CCP 100 Years of Suppression

2021 marks the centenary of the Chinese Communist Party (CCP), the sole ruling party of China. In the past several decades, the Chinese government has perpetrated some of the worst human rights abuses the world has ever witnessed. The CCP’s worsening crackdown on fundamental freedoms and growing authoritarian influence worldwide are of major concern to foreign leaders, concerned global citizens, and international human rights advocates. In order to gain a comprehensive understanding of the CCP’s ambitions, it is important to analyze both the historical and current injustices perpetrated by the Chinese government, particularly in Tibet, the Uyghur Region (commonly referred to as Xinjiang), and Hong Kong — three regions where the CCP’s state-sanctioned policies appear to be the most widespread and concerning.
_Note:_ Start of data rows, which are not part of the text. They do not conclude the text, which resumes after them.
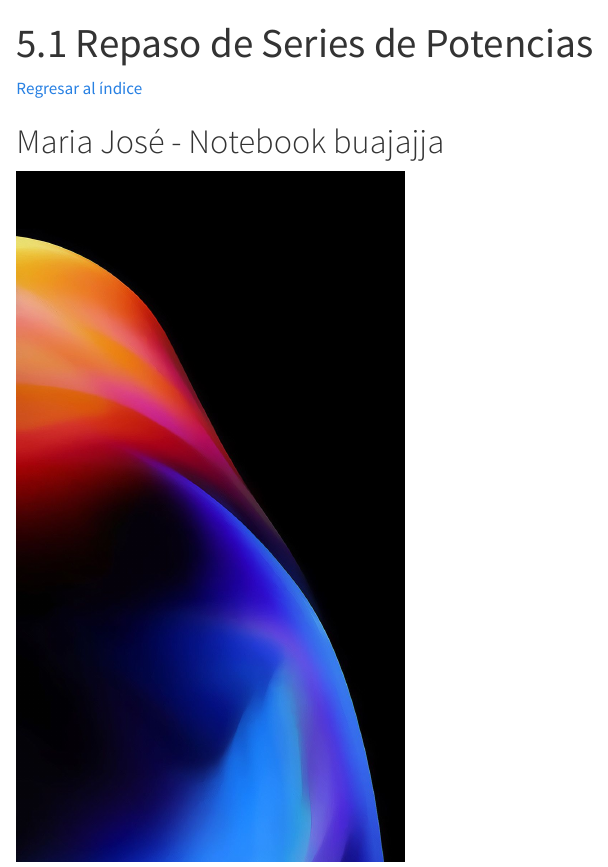
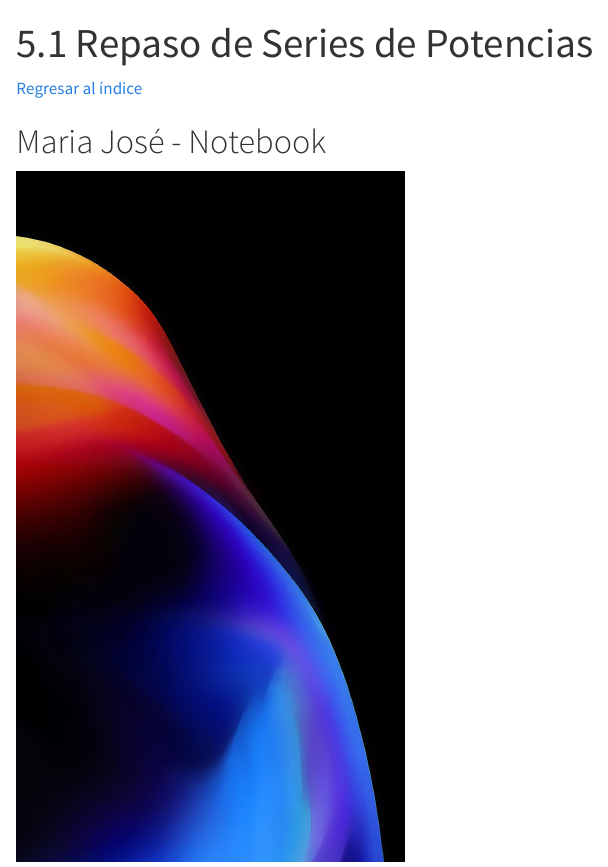
Before and after one commit to mjsalamancar/EDO, a Quarto document (index.qmd): the page in a window 1100 px wide, from its top. Rendered offline with R 4.5, knitr and Pandoc in place of Quarto, with nearby package versions.

Commit message:
Update index.qmd

```diff
--- a/index.qmd
+++ b/index.qmd
@@ -107,7 +107,7 @@ Regresar al índice</a>
 :::::::::::::::::::::::: cards-slider
 ::::: {#grupo-1 .page-group}
 ::: notebook-card
-# Maria José - Notebook buajajja
+# Maria José - Notebook
 
 ![](vpunto3.jpg){fig-align="center" width="386"}
 :::
```
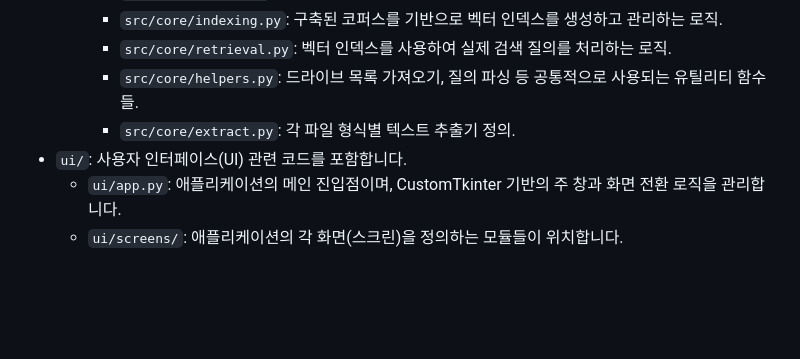
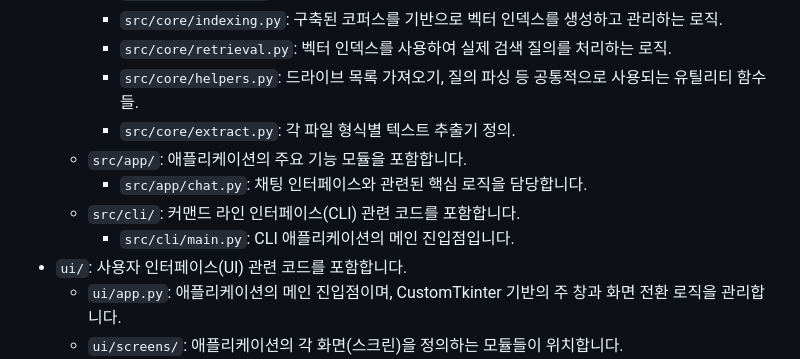
Before and after one commit to qed4950-web/AI-summary, a Markdown page: README.md, the part around the change. Drawn GitHub-style; blank space fills up the shorter version.

Commit message:
설명 더 추가

```diff
--- a/README.md
+++ b/README.md
@@ -23,6 +23,10 @@ InfoPilot 프로젝트는 다음과 같은 주요 디렉토리와 파일로 구
         -   `src/core/retrieval.py`: 벡터 인덱스를 사용하여 실제 검색 질의를 처리하는 로직.
         -   `src/core/helpers.py`: 드라이브 목록 가져오기, 질의 파싱 등 공통적으로 사용되는 유틸리티 함수들.
         -   `src/core/extract.py`: 각 파일 형식별 텍스트 추출기 정의.
+    -   `src/app/`: 애플리케이션의 주요 기능 모듈을 포함합니다.
+        -   `src/app/chat.py`: 채팅 인터페이스와 관련된 핵심 로직을 담당합니다.
+    -   `src/cli/`: 커맨드 라인 인터페이스(CLI) 관련 코드를 포함합니다.
+        -   `src/cli/main.py`: CLI 애플리케이션의 메인 진입점입니다.
 -   `ui/`: 사용자 인터페이스(UI) 관련 코드를 포함합니다.
     -   `ui/app.py`: 애플리케이션의 메인 진입점이며, CustomTkinter 기반의 주 창과 화면 전환 로직을 관리합니다.
     -   `ui/screens/`: 애플리케이션의 각 화면(스크린)을 정의하는 모듈들이 위치합니다.
```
The following are the main takeaways that are presented in this report:

1. The CCP aspires to create a society perfectly molded to the ideological tenets of Xi Jinping or what the CCP refers to as the “Chinese Dream” and “national rejuvenation” — a society that is sinocentric, socialist, and homogenous. Religious and cultural plurality are seen as hindrances to the CCP’s policy of assimilation.

2. Space for genuine political participation is nonexistent, despite promises of political autonomy. The Chinese government’s rhetoric, which claims to safeguard “national security” and eradicate “terrorism, separatism, and extremism,” is used as a pretext to hamper political involvement.

3. There is widespread use of brute force and mass crackdowns in all three regions. The latest crackdowns in Hong Kong mirror the large-scale violence that is pervasive in Tibet and the Uyghur Region.

4. The Chinese government’s policies are designed to assimilate people in each focus region to become “true patriots,” individuals who are fiercely loyal to the party. These policies are accomplished
through initiatives that target younger generations and aim to destroy cultural identity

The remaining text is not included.